On October 1st, 2013 Rep. Jan Schakowsky of Illinois asked for and was granted permission to address the United States House of Representatives for a few minutes regarding “ObamaCare.”
“Mr. Speaker, well, today is a historic day in our country. Despite a Republican-led government shutdown that was completely unnecessary, we are celebrating the opening of the Affordable Care Act or, as I affectionately call it, ObamaCare.”
“You know, after almost 100 years of fighting to expand universal access to health insurance coverage in the United States of America, in 2010, Congress finally passed, the President signed, and the Supreme Court upheld ObamaCare as the law of the land. And starting today, Americans will be able to learn about the health plan choices and the financial assistance that is going to be available to them. An army of in-person assisters have been trained and stand ready to help Americans understand their options and enroll in coverage that best meets their needs. Americans can go to healthcare.gov, or in Illinois, where I’m from, getcoveredillinois.gov is up and running. Now I have heard from colleagues on the other side, all these scare things about how terrible ObamaCare is going to be for the country and for individuals”, she said.
“Let me read to you some constituent letters that I have received.
This is from Gayle Weiss. She says:
I was diagnosed with rheumatoid arthritis in 1997 and have consistently been denied affordable insurance since that time.
I am so excited that our President has taken steps to help all Americans with access to health care. It’s so fitting that tomorrow is my 59th birthday, and what a fantastic birthday gift. Finally, I won’t have to worry about losing everything I’ve worked so hard for if, God forbid, I suffer a catastrophic health issue. No one should have to risk their future for something they have no control over, like illness.
I heard from David Zoltan. He is 34 years old. This is what he writes:
One week before Lehman Brothers went under, I was laid off from my job at the time and spent the next 2 years without health insurance. As a diabetic, the scariest thing in the world is to go without health insurance. Insulin averages around $100 to $120 per bottle, and I need approximately three bottles each of two kinds of insulin every month to live. I had to rely on my doctors to help me apply for any charity care program we could find or beg for the very medicines I needed to survive on a daily basis. Even so, I had to visit the hospital emergency room several times just to get insulin when my doctors couldn’t get me free medication.
ObamaCare gave me the preexisting condition plan pools as a lifeline until better solutions were available.
ObamaCare has done so much for me, and I’m proud today to see the beginning of the largest expansion of health care in my lifetime. There will be problems to fix, but we are America. We will fix these problems. We will give the precious necessity of health security to our citizens. We will prevail.
And then I also heard from Eva Strobeck. She said:
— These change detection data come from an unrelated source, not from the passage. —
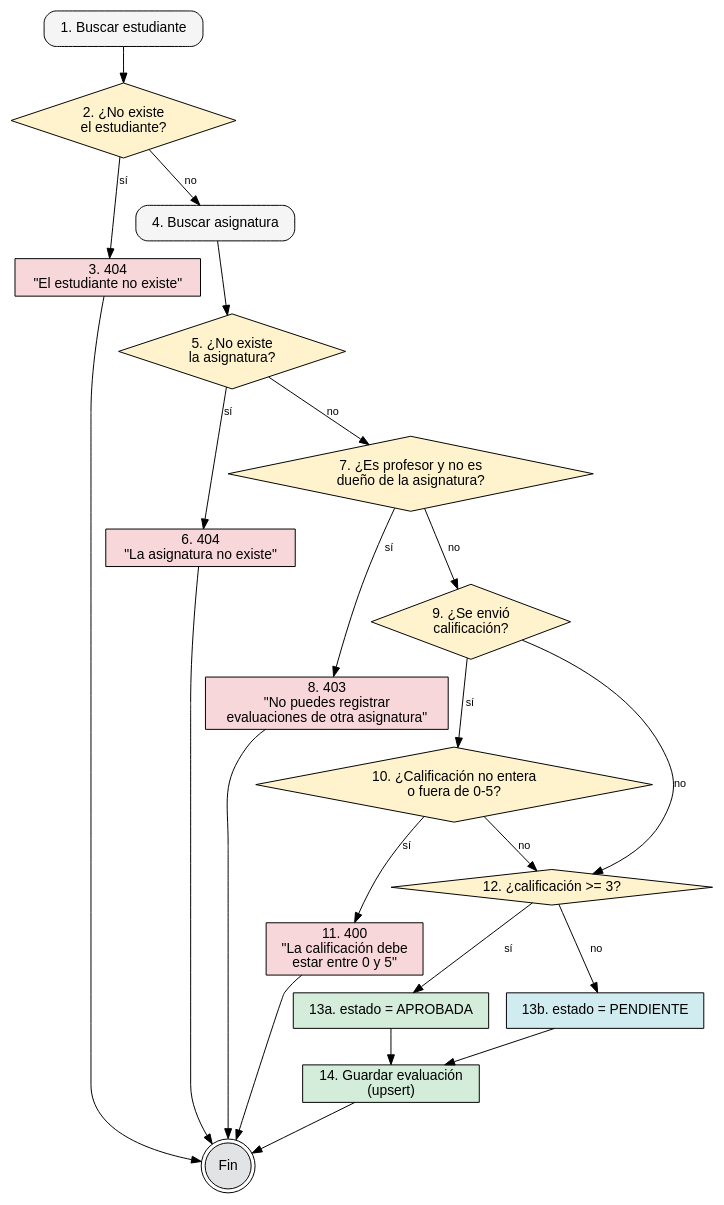
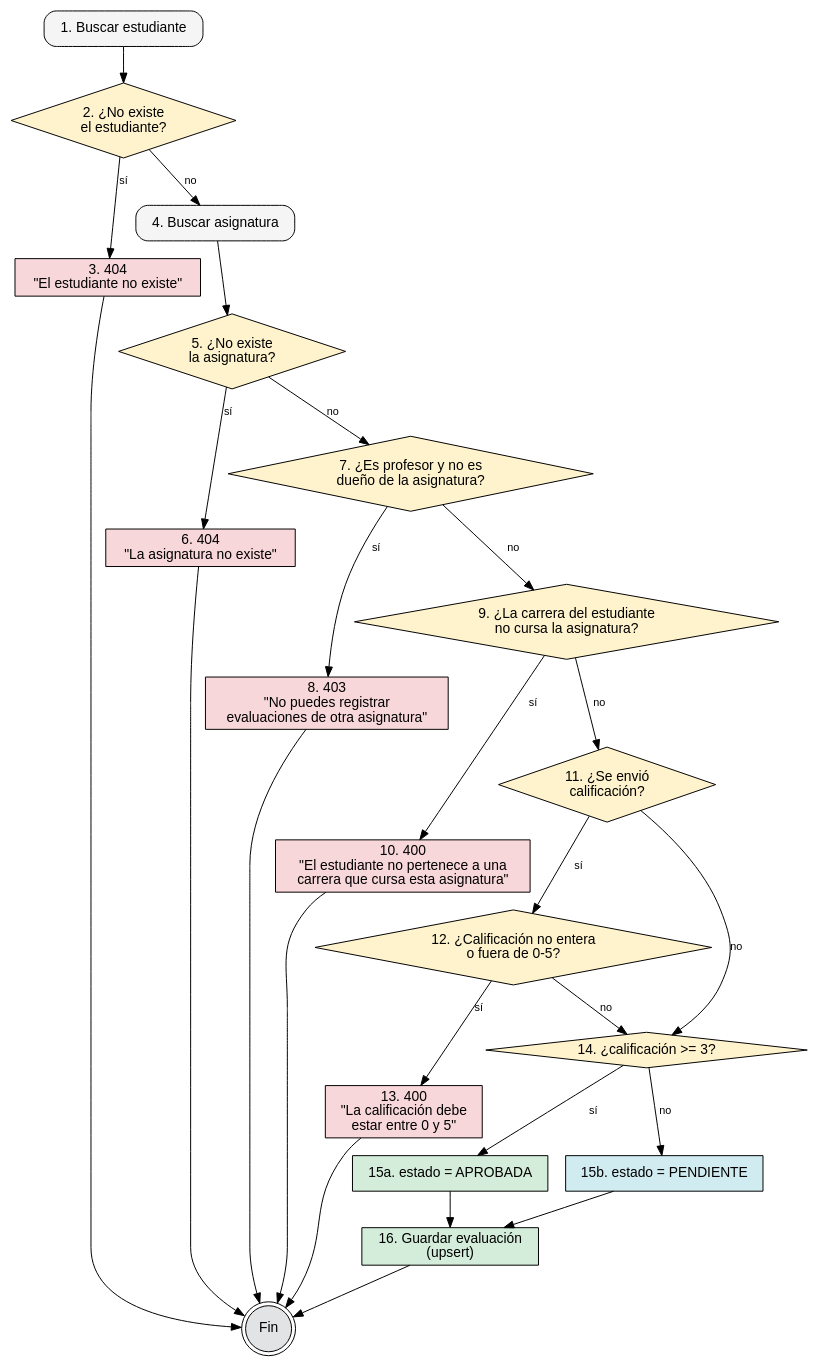
The diagram in docs/diagramas/registrar-evaluacion.dot (Angelggp/rendimiento-academico-ucf), drawn with Graphviz before and after one commit. The commit also changed 10 other files, not shown here.

First line of the commit message:
docs: agrega prueba de aceptación y actualiza documentación por la relación carrera-asignatura

```diff
--- a/docs/diagramas/registrar-evaluacion.dot
+++ b/docs/diagramas/registrar-evaluacion.dot
@@ -1,45 +1,50 @@
 digraph FlujoRegistrar {
   rankdir=TB;
   fontname="Helvetica";
   node [shape=box, style="rounded,filled", fillcolor="#f5f5f5", fontname="Helvetica"];
   edge [fontname="Helvetica", fontsize=11];
 
   N1   [label="1. Buscar estudiante"];
   N2   [shape=diamond, style=filled, fillcolor="#fff3cd", label="2. ¿No existe\nel estudiante?"];
   N3   [style=filled, fillcolor="#f8d7da", label="3. 404\n\"El estudiante no existe\""];
   N4   [label="4. Buscar asignatura"];
   N5   [shape=diamond, style=filled, fillcolor="#fff3cd", label="5. ¿No existe\nla asignatura?"];
   N6   [style=filled, fillcolor="#f8d7da", label="6. 404\n\"La asignatura no existe\""];
   N7   [shape=diamond, style=filled, fillcolor="#fff3cd", label="7. ¿Es profesor y no es\ndueño de la asignatura?"];
   N8   [style=filled, fillcolor="#f8d7da", label="8. 403\n\"No puedes registrar\nevaluaciones de otra asignatura\""];
-  N9   [shape=diamond, style=filled, fillcolor="#fff3cd", label="9. ¿Se envió\ncalificación?"];
-  N10  [shape=diamond, style=filled, fillcolor="#fff3cd", label="10. ¿Calificación no entera\no fuera de 0-5?"];
-  N11  [style=filled, fillcolor="#f8d7da", label="11. 400\n\"La calificación debe\nestar entre 0 y 5\""];
-  N12  [shape=diamond, style=filled, fillcolor="#fff3cd", label="12. ¿calificación >= 3?"];
-  N13a [style=filled, fillcolor="#d4edda", label="13a. estado = APROBADA"];
-  N13b [style=filled, fillcolor="#d1ecf1", label="13b. estado = PENDIENTE"];
-  N14  [style=filled, fillcolor="#d4edda", label="14. Guardar evaluación\n(upsert)"];
+  N9   [shape=diamond, style=filled, fillcolor="#fff3cd", label="9. ¿La carrera del estudiante\nno cursa la asignatura?"];
+  N10  [style=filled, fillcolor="#f8d7da", label="10. 400\n\"El estudiante no pertenece a una\ncarrera que cursa esta asignatura\""];
+  N11  [shape=diamond, style=filled, fillcolor="#fff3cd", label="11. ¿Se envió\ncalificación?"];
+  N12  [shape=diamond, style=filled, fillcolor="#fff3cd", label="12. ¿Calificación no entera\no fuera de 0-5?"];
+  N13  [style=filled, fillcolor="#f8d7da", label="13. 400\n\"La calificación debe\nestar entre 0 y 5\""];
+  N14  [shape=diamond, style=filled, fillcolor="#fff3cd", label="14. ¿calificación >= 3?"];
+  N15a [style=filled, fillcolor="#d4edda", label="15a. estado = APROBADA"];
+  N15b [style=filled, fillcolor="#d1ecf1", label="15b. estado = PENDIENTE"];
+  N16  [style=filled, fillcolor="#d4edda", label="16. Guardar evaluación\n(upsert)"];
   Fin  [shape=doublecircle, style=filled, fillcolor="#e2e3e5", label="Fin"];
 
   N1 -> N2;
   N2 -> N3  [label="sí"];
   N2 -> N4  [label="no"];
   N4 -> N5;
   N5 -> N6  [label="sí"];
   N5 -> N7  [label="no"];
   N7 -> N8  [label="sí"];
   N7 -> N9  [label="no"];
   N9 -> N10 [label="sí"];
-  N9 -> N12 [label="no"];
-  N10 -> N11 [label="sí"];
-  N10 -> N12 [label="no"];
-  N12 -> N13a [label="sí"];
-  N12 -> N13b [label="no"];
-  N13a -> N14;
-  N13b -> N14;
-  N14 -> Fin;
+  N9 -> N11 [label="no"];
+  N11 -> N12 [label="sí"];
+  N11 -> N14 [label="no"];
+  N12 -> N13 [label="sí"];
+  N12 -> N14 [label="no"];
+  N14 -> N15a [label="sí"];
+  N14 -> N15b [label="no"];
+  N15a -> N16;
+  N15b -> N16;
+  N16 -> Fin;
   N3 -> Fin;
   N6 -> Fin;
   N8 -> Fin;
-  N11 -> Fin;
+  N10 -> Fin;
+  N13 -> Fin;
 }
```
I used to get insurance from my husband, who retires in January. I am one of those people for whom it is impossible to get insurance independently. I have three illnesses. ObamaCare makes it possible to get insurance at an affordable rate, which I cannot do without. My psychological medications alone cost about $5,000 per month. I can’t survive without ObamaCare. It must be funded by Congress”, said Rep. Schakowsky.
So I want to say that this effort to defund something that will bring lifesaving health care to millions of Americans, about 30 million Americans who either have to go bankrupt, who have to pay exorbitant prices, or simply have to do without health insurance, who would be against that? Are there going to be glitches in the program? Of course there are. Medicare part D had news article after news article talking about the problems of this health benefit for the elderly. Let’s get on with it and provide health care for all Americans starting today”, said Rep. Schakowsky (source: Congressional Record: http://thomas.loc.gov).